When you connect to the Internet, you get given an IP (Internet Protocol) address - for example
198.51.100.1. No one can remember these numbers, so we use domain names. The DNS (Domain Name System) maps
shkspr.mobi to an IP address.
Buying a domain name is a financial transaction. That usually means giving up some privacy - although some providers give out free domain names. Either way, you are beholden to the terms of service from the registrar.
You never really own a domain name. WIPO (the World Intellectual Property Organisation) have a copyright dispute process which means your domain name can be taken from you if it breaches certain laws.
Even if you pay hundreds of thousands of dollars for your own Top-Level Domain, you're still beholden to ICANN and their policies.
The Internet is an agreement.
You have to agree to something to get an IP address, and you have to agree to something to get a domain name, and you have to agree to something to use someone else's machine.
Using your own machine is possible - but comes with financial costs and practical limitations. But I don't know any way to connect to the network-of-networks without permission.
Many ructions over the last few weeks about whether certain sites should be "allowed" on the Internet.

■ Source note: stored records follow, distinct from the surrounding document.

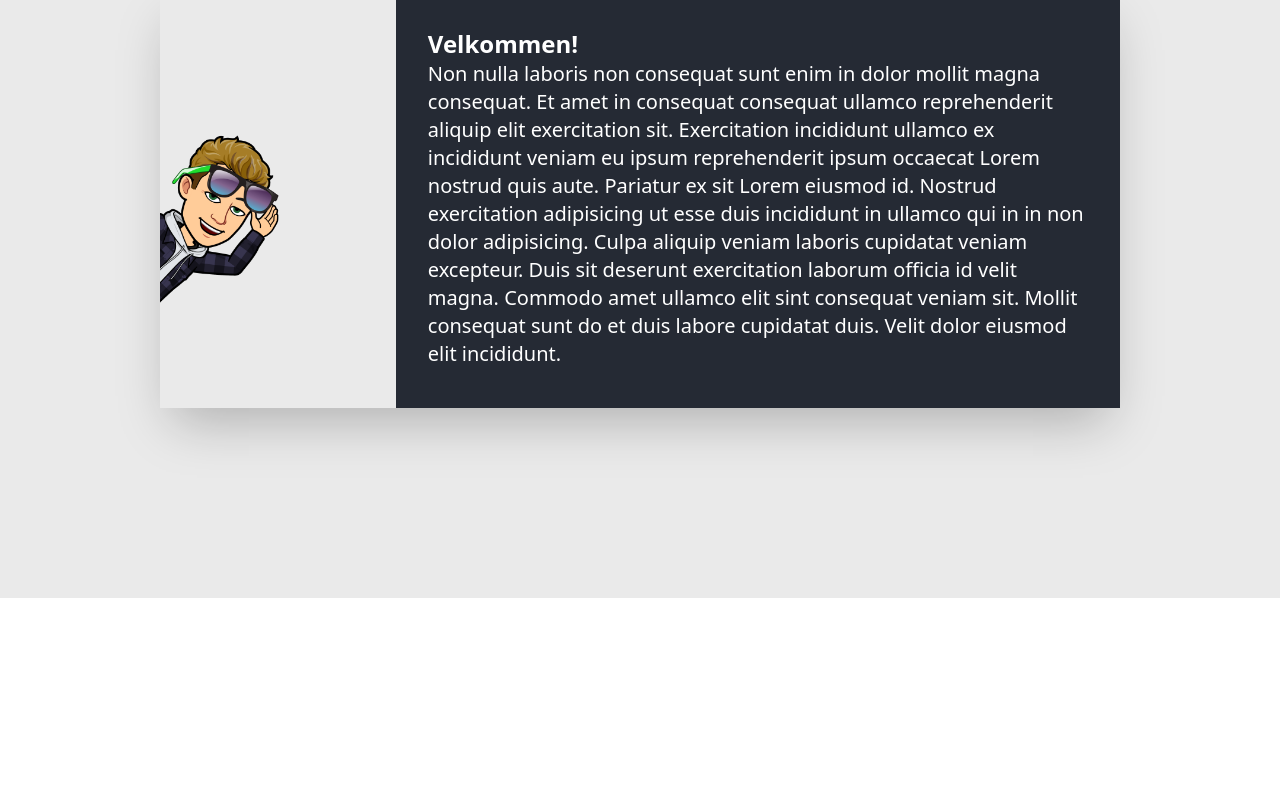
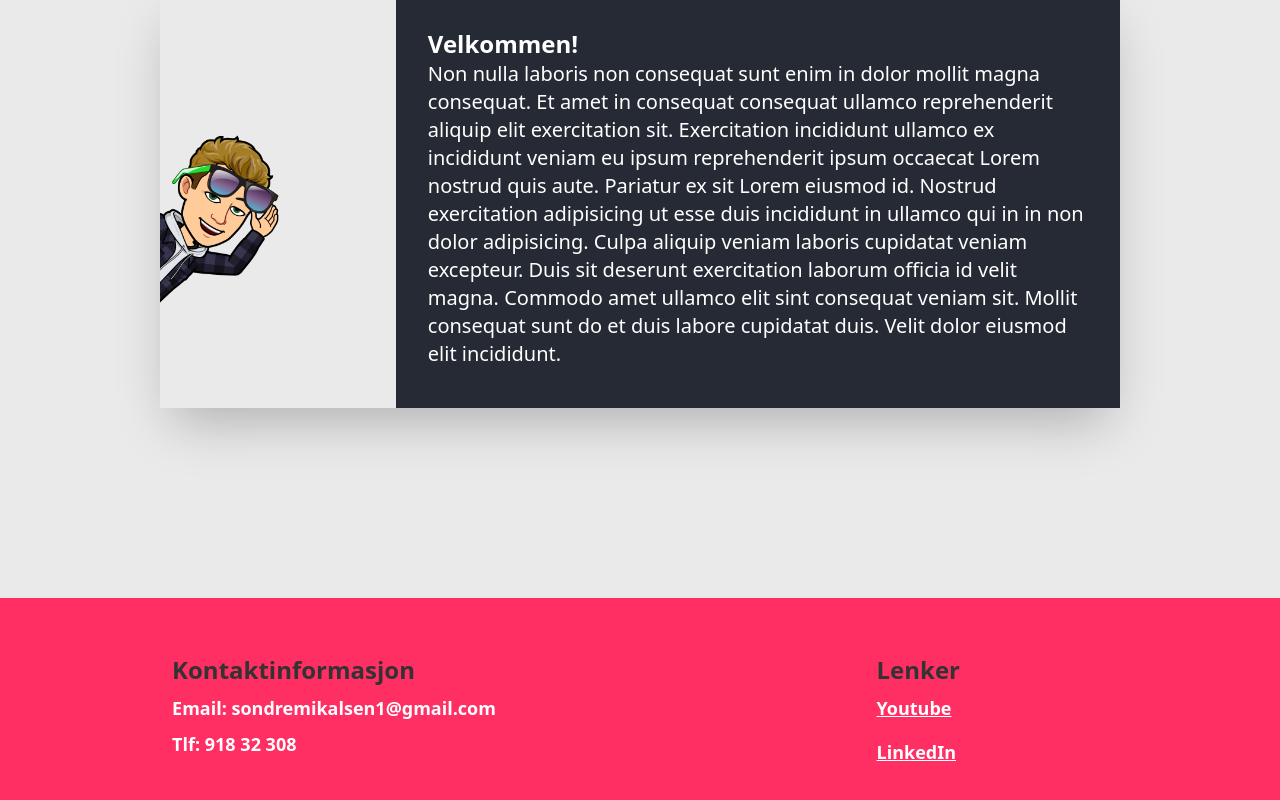
Before and after one commit to SSchirm1/SSchirm1.github.io, a Next.js app: page / in a window 1280 px wide. Shown: the part 2770-3570 px from the top of the page. Before the commit the page ends 3368 px from the top, so only its background shows below. Built offline with nearby package versions, Linux system fonts and the light colour scheme.

Commit message:
added footer

```diff
--- /dev/null
+++ b/components/Footer.js
@@ -0,0 +1,36 @@
+import React from "react";
+
+function Footer() {
+  return (
+    <footer className="h-80 sm:h-64 bg-red text-white text-xl font-semibold p-4 md:p-10 m-auto">
+      <div className="grid sm:grid-cols-2 gap-4 sm:gap-10  font-mono sm:font-sans">
+        <div className="pl-2 my-4 sm:mx-auto">
+          <h2 className="text-xl md:text-2xl text-black">Kontaktinformasjon</h2>
+          <ul>
+            <li className="text-base md:text-lg my-2">
+              Email: sondremikalsen1@gmail.com
+            </li>
+            <li className="text-base md:text-lg my-2">Tlf: 918 32 308</li>
+          </ul>
+        </div>
+        <div className="pl-2 my-4 sm:mx-auto">
+          <h2 className="text-xl md:text-2xl text-black">Lenker</h2>
+          <ul className="underline flex flex-row sm:flex-col">
+            <li className="text-base md:text-lg my-2 pr-20">
+              <a href="https://www.youtube.com/channel/UCZa77UBWvw2DgOupfXjjgFQ">
+                Youtube
+              </a>
+            </li>
+            <li className="text-base md:text-lg my-2">
+              <a href="https://www.linkedin.com/in/sondre-schirmer-mikalsen-54b4441b7/">
+                LinkedIn
+              </a>
+            </li>
+          </ul>
+        </div>
+      </div>
+    </footer>
+  );
+}
+
+export default Footer;
--- a/components/Navbar.js
+++ b/components/Navbar.js
@@ -1,15 +1,26 @@
 import React from "react";
+import { useState } from "react";
 
 function Navbar() {
+  const [menuState, setMenuState] = useState(false);
+
+  function handleMenuClick() {
+    setMenuState((menuState) => !menuState);
+    console.log(menuState);
+  }
+
   return (
     <nav className="flex items-center justify-between flex-wrap bg-teal-500 p-6">
       <div className="flex items-center flex-shrink-0 text-white mr-6">
         <a className="font-semibold text-2xl tracking-tight" href="/">
-          &lt;Sondre/&gt;
+          &lt;Sondre/&gt; {menuState}
         </a>
       </div>
       <div className="block lg:hidden">
-        <button className="flex items-center px-3 py-2 border rounded text-teal-200 border-teal-400 hover:text-white hover:border-white">
+        <button
+          onClick={handleMenuClick}
+          className="flex items-center px-3 py-2 border rounded text-teal-200 border-teal-400 hover:text-white hover:border-white"
+        >
           <svg
             className="fill-current h-3 w-3"
             viewBox="0 0 20 20"
--- a/pages/_app.js
+++ b/pages/_app.js
@@ -1,11 +1,13 @@
 import "../styles/globals.css";
 import Navbar from "../components/Navbar";
+import Footer from "../components/Footer";
 
 function MyApp({ Component, pageProps }) {
   return (
     <div className="bg-dark">
       <Navbar />
       <Component {...pageProps} />
+      <Footer />
     </div>
   );
 }
--- a/pages/index.js
+++ b/pages/index.js
@@ -18,7 +18,7 @@ export default function Home() {
             Sondre Schirmer-Mikalsen
           </p>
         </div>
-        <div className="top-0 flex flex-col items-center justify-center object-fit text-dark h-80 md:hidden">
+        <div className="top-0 flex flex-col items-center justify-center object-fit text-dark h-80 sm:hidden">
           <TextImage bg="white" image={apple} />
         </div>
 
```
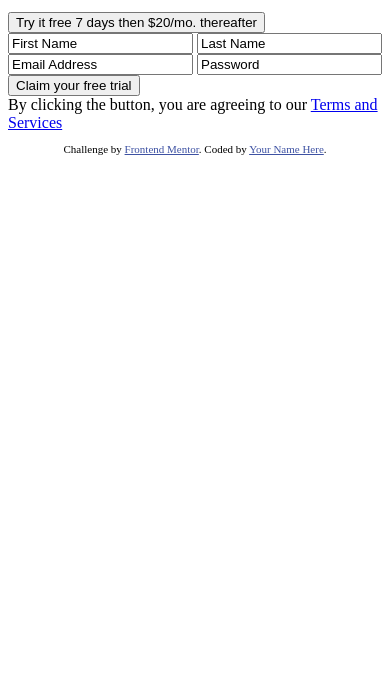
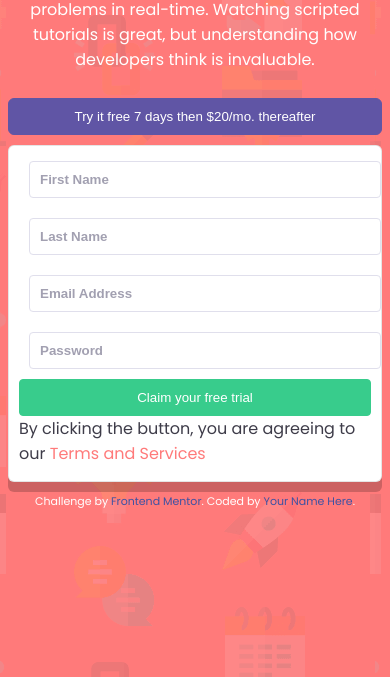
Before and after one commit to fdizzlefizzle/signup-form, a plain HTML site: page index.html in a window 390 px wide. Shown: the part 175-852 px from the top of the page. Drawn offline with Linux system fonts and the light colour scheme.

Commit message:
roughed out mobile styles

```diff
--- a/index.html
+++ b/index.html
@@ -7,7 +7,7 @@
   <link rel="preconnect" href="https://fonts.gstatic.com" crossorigin>
   <link href="https://fonts.googleapis.com/css2?family=Poppins:wght@400;500;600;700&display=swap" rel="stylesheet">
   <link rel="icon" type="image/png" sizes="32x32" href="./images/favicon-32x32.png">
-
+  <link href="styles/main.css" rel="stylesheet">
   <title>Frontend Mentor | Intro component with sign up form</title>
 
   <!-- Feel free to remove these styles or customise in your own stylesheet 👍 -->
@@ -17,7 +17,7 @@
   </style>
 </head>
 <body>
-
+  <div class="overlay">
     <main class="text-ctr">
       <h1>
         Learn to code by watching others
@@ -32,16 +32,16 @@
     <div class="button-form">
       <button class="try-trial">Try it free 7 days then $20/mo. thereafter</button>
       <div class="form-ctr">
-      <form>
-        <input type="text" id="fname" name="fname" value="First Name">
-        <input type="text" id="fname" name="fname" value="Last Name">
-        <input type="text" id="fname" name="fname" value="Email Address">
-        <input type="text" id="fname" name="fname" value="Password">
+        <form class="form">
+          <input class="form-fill" type="text" id="fname" name="fname" value="First Name">
+          <input class="form-fill" type="text" id="fname" name="fname" value="Last Name">
+          <input class="form-fill" type="text" id="fname" name="fname" value="Email Address">
+          <input class="form-fill" type="text" id="fname" name="fname" value="Password">
         </form>
 
         <button class="claim-trial">Claim your free trial</button>
 
-      <div>By clicking the button, you are agreeing to our <a href="#">Terms and Services</a></div>
+        <div class="bot-text">By clicking the button, you are agreeing to our <a href="#">Terms and Services</a></div>
       </div>
     </div>
     <footer>
@@ -50,5 +50,6 @@
         Coded by <a href="#">Your Name Here</a>.
       </p>
     </footer>
+  </div>
 </body>
 </html>
--- a/styles/main.css
+++ b/styles/main.css
@@ -1,3 +1,7 @@
+* {
+    box-sizing: border-box;
+}
+
 html {
     margin: 0;
     padding: 0;
@@ -6,15 +10,95 @@ html {
 
 body {
     display: flex;
+    position: relative;
     flex-direction: column;
+    align-items: center;
+    height: 100%;
+    background-image: url("../images/bg-intro-mobile.png");
+    background-color: hsl(0, 100%, 74%) ;
+    color: white;
     font-size: 16px;
     font-family: 'Poppins', sans-serif;
 }
 
+.overlayx {
+    position: absolute;
+    height: 100%;
+    width: 100%;
+    background-color: hsl(0, 100%, 74%);
+    opacity: 0.5;
+}
+
+.text-ctr {
+
+}
+
 h1 {
     text-align: center;
+    font: 50px;
 }
 
 p {
     text-align: center;
 }
+
+.button-form {
+    display: flex;
+    flex-direction: column;
+    align-items: center;
+
+}
+
+.try-trial {
+    color: white;
+    background-color: hsl(248, 32%, 49%) ;
+    border: 1px solid hsl(248, 32%, 49%);
+    border-radius: 6px;
+    padding: 10px 20px;
+    margin: 10px;
+    width: 100%;
+}
+
+.form-ctr {
+    display: flex;
+    flex-direction: column;
+    background-color: white;
+    border: 1px solid rgba(0, 0, 0, 0.1);
+    border-radius: 6px;
+    align-items: center;
+    width: 100%;
+    box-shadow: 0 10px rgba(0, 0, 0, .2);
+    padding: 5px 10px 15px 10px;
+}
+
+.form-fill {
+    margin: 10px;
+    padding: 10px 10px;
+    width: 100%;
+    color: hsl(249, 10%, 66%);
+    border: 1px solid hsl(246, 25%, 90%);
+    border-radius: 4px;
+    font-weight: 900;
+}
+
+.form {
+
+}
+
+.claim-trial {
+    color: white;
+    background-color: hsl(154, 59%, 51%);
+    border: 1px solid hsl(154, 59%, 51%);
+    border-radius: 4px;
+    padding: 10px 20px;
+    width: 100%;
+}
+
+a {
+    text-decoration: none;
+    color: hsl(0, 100%, 74%);
+}
+
+.bot-text {
+    color: hsl(249, 10%, 26%);
+}
```
Lines whose indentation alone changed are shown as unchanged.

The Internet is a (mostly) decentralised agreement in how to behave. If you violate the norms of that agreement, it is to be expected that other parties will refuse to send or receive data to your network.
Perhaps the future is more decentralisation? But there will inevitably come a point when someone will decide that they don't want to carry your bits. All networks are a weak form of distributed politeness.